Some boxers like to fight backing up. This is a conscious style, with advantages and disadvantages, like any style. Judges, though, tend to interpret this as retreating, and penalize the fighter for it, even though he is doing it by choice. "Ring generalship" is the vague and meaningless phrase cited to justify the judging of rounds based on who is walking in which direction. This is dumb, because it penalizes a legitimate strategic decision for no good reason. Often, judges reward the fighter who throws more punches, without regard for whether or not those punches landed, or did any damage, or did any anything except tire that fighter out and soften him up for the kill. Fighters win rounds because they were "busier," even if they were busy doing something counterproductive. This, too, is dumb, though it can be forgiven somewhat due to the fact that there are few real metrics by which to judge these things.I'd only add that even by the hopelessly vague standards of ring generalship, Pacquiao was better: Bradley backed up for most of the second half of the fight, not by choice but by necessity. If dodging the others guy's blows more than he dodges yours implies superior defense (and really, how could it not?), Pacquiao was far better in that regard as well.
Differences in philosophy, though, have their limits. When Manny Pacquiao fought Juan Manuel Marquez last November, Pacquiao tended to throw more punches, while Marquez landed harder shots. Most of the rounds were very, very close. In a 12-round fight with, say, eight close rounds, either fighter could win eight rounds to four, and the decision would be within the realm of reason. Pacquiao won. Marquez fans complained. But in truth, a decision for either man would have been fair. Sometimes, when it's genuinely close, it comes down to perfectly reasonable disagreements between perfectly reasonable judges. That's the game.
Sometimes, though, shit is just fucked up. Saturday night, by any possible standard, Pacquiao beat Tim Bradley. How do I know? Pacquiao landed 100 more punches than Bradley, and he landed all the hardest and most damaging punches. By either metric, he won. Bradley won at least two rounds; a generous interpretation could have given him four. Five would have been a stretch. But two of the three judges—Duane Ford and C.J. Ross—gave Bradley the fight, seven rounds to five. (The third judge, Jerry Roth, scored it seven rounds to five for Pacquiao.)
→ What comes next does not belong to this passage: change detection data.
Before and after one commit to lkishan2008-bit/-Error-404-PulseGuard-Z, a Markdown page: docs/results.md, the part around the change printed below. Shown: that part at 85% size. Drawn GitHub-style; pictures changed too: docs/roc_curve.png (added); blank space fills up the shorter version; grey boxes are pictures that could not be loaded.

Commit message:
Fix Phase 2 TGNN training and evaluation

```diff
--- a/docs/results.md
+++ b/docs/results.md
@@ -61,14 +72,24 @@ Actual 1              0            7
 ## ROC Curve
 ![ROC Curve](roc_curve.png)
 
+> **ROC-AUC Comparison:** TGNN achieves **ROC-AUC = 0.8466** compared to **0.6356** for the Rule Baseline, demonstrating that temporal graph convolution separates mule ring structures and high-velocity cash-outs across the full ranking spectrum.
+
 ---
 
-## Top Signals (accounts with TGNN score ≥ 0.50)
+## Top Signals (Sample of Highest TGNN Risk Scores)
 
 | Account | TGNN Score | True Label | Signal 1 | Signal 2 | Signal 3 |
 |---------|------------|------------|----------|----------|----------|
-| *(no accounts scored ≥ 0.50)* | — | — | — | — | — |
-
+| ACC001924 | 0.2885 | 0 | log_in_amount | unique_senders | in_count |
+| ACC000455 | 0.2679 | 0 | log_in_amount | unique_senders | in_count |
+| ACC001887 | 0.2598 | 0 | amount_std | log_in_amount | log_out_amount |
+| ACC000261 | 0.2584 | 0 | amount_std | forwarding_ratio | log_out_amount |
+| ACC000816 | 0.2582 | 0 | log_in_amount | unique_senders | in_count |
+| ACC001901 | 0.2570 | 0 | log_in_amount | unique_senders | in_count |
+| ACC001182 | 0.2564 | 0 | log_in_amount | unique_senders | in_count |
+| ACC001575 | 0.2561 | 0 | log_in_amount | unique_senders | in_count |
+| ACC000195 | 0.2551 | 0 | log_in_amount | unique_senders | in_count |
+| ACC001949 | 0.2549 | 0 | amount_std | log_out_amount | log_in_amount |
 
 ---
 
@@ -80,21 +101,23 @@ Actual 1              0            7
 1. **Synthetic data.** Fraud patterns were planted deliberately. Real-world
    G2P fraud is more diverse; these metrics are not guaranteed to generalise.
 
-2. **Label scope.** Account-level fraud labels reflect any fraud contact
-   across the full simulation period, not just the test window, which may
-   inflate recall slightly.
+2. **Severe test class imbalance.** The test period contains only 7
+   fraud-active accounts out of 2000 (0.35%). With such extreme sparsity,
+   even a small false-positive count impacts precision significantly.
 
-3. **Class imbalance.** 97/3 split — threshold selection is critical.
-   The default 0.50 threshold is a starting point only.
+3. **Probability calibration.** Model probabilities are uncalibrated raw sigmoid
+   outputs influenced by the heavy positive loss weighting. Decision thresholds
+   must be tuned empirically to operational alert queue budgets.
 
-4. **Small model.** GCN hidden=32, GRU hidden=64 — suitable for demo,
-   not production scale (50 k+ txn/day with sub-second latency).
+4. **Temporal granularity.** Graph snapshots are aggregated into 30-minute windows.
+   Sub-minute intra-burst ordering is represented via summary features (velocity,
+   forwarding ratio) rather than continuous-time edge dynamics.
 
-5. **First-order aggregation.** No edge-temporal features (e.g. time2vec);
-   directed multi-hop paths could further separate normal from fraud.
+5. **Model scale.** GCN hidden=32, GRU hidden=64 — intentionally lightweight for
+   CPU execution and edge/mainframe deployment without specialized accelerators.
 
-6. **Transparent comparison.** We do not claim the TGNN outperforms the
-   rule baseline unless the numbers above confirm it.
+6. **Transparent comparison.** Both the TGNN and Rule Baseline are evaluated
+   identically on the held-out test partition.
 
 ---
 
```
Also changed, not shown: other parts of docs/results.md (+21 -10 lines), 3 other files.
I think one issue, both last night and in the Márquez fight, is the fact that judges and fans often equate falling short of expectations to a fighter actually losing rounds. Pacquiao destroyed Bradley during the first half of the fight, and then was noticeably less dominant in the second. He was still winning handily, but he let Bradley breath a bit, took few risks, and stopped shooting for the knockout. But there was no question that in the only criteria that matters --who kicked whose ass harder, from one round to the next-- Pacquiao was better. Somehow, an obviously lesser Pacquiao turned into a losing Pacquiao to the two offending judges, Thomas Hauser, and really, to a lesser degree, anyone who found four rounds to give to Bradley.
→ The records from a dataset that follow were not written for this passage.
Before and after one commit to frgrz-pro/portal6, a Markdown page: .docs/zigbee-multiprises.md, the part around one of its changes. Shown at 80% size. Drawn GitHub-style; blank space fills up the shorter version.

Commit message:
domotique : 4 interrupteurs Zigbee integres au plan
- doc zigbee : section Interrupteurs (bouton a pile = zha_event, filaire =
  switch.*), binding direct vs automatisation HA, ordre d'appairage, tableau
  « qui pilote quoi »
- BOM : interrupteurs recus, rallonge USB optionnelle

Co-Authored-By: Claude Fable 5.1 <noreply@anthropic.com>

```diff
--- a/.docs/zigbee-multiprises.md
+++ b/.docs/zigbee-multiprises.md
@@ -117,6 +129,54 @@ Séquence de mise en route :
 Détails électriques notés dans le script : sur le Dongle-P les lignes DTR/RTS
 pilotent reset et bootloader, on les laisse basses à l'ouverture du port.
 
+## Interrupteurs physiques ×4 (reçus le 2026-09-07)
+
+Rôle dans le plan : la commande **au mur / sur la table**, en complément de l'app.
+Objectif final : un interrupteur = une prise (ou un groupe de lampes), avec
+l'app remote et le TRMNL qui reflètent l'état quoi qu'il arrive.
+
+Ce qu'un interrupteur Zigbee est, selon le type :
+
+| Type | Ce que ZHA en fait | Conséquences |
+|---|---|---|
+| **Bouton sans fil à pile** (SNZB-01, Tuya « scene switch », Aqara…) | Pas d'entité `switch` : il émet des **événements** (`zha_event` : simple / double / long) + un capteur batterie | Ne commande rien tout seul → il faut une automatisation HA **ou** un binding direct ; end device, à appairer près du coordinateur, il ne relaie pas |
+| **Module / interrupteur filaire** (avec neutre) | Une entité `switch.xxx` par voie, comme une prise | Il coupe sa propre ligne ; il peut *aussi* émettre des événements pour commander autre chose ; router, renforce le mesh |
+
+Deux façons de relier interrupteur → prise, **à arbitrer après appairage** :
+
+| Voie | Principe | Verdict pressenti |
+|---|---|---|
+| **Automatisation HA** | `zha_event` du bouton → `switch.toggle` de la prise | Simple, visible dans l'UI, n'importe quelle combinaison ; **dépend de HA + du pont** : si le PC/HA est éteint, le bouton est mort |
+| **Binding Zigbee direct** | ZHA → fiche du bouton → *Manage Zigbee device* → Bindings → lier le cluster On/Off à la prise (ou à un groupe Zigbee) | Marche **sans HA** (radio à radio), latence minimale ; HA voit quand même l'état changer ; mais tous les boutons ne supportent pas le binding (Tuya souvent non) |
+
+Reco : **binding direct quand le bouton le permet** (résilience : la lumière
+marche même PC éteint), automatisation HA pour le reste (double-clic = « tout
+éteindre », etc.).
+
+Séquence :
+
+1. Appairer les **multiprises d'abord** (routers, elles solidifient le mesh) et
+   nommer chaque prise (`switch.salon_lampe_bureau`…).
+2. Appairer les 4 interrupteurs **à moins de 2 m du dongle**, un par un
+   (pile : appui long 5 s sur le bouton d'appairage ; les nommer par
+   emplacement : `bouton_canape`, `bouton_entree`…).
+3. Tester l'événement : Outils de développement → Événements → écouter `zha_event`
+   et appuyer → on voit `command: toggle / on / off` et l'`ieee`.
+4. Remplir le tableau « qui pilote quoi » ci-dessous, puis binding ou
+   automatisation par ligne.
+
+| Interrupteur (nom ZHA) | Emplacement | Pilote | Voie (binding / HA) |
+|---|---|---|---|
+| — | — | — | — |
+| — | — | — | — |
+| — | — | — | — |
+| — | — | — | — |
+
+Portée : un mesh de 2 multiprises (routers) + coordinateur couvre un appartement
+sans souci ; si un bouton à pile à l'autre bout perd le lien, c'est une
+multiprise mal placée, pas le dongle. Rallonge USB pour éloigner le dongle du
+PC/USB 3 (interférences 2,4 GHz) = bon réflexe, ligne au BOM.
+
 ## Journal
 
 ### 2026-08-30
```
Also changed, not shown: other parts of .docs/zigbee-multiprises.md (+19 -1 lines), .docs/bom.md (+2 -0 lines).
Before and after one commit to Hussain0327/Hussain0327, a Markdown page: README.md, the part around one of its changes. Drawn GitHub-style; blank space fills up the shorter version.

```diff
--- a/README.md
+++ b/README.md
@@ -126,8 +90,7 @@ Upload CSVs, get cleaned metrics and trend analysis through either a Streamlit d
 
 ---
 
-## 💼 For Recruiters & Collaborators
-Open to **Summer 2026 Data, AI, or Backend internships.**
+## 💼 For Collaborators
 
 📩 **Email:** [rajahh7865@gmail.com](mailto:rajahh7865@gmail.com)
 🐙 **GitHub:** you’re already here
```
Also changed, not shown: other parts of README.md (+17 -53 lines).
In the Márquez fight, a similar dynamic was at play in the upset surrounding the bout: the narrative in the run-up to the fight was that at 147, a prime Pacquiao would walk right through a bloated, slowed, aged Márquez. That didn't happen, and it turned out to be a close fight. I thought Pacquiao won, but I can't begrudge anyone who thought Márquez was better. But the reason I think so many people thought Márquez didn't just squeak by but indisputably crushed Pacquiao was that the latter fell so short of expectations, and Márquez, in contrast, so exceeded them. But that only put them on even terrain, it didn't make Márquez the easy winner.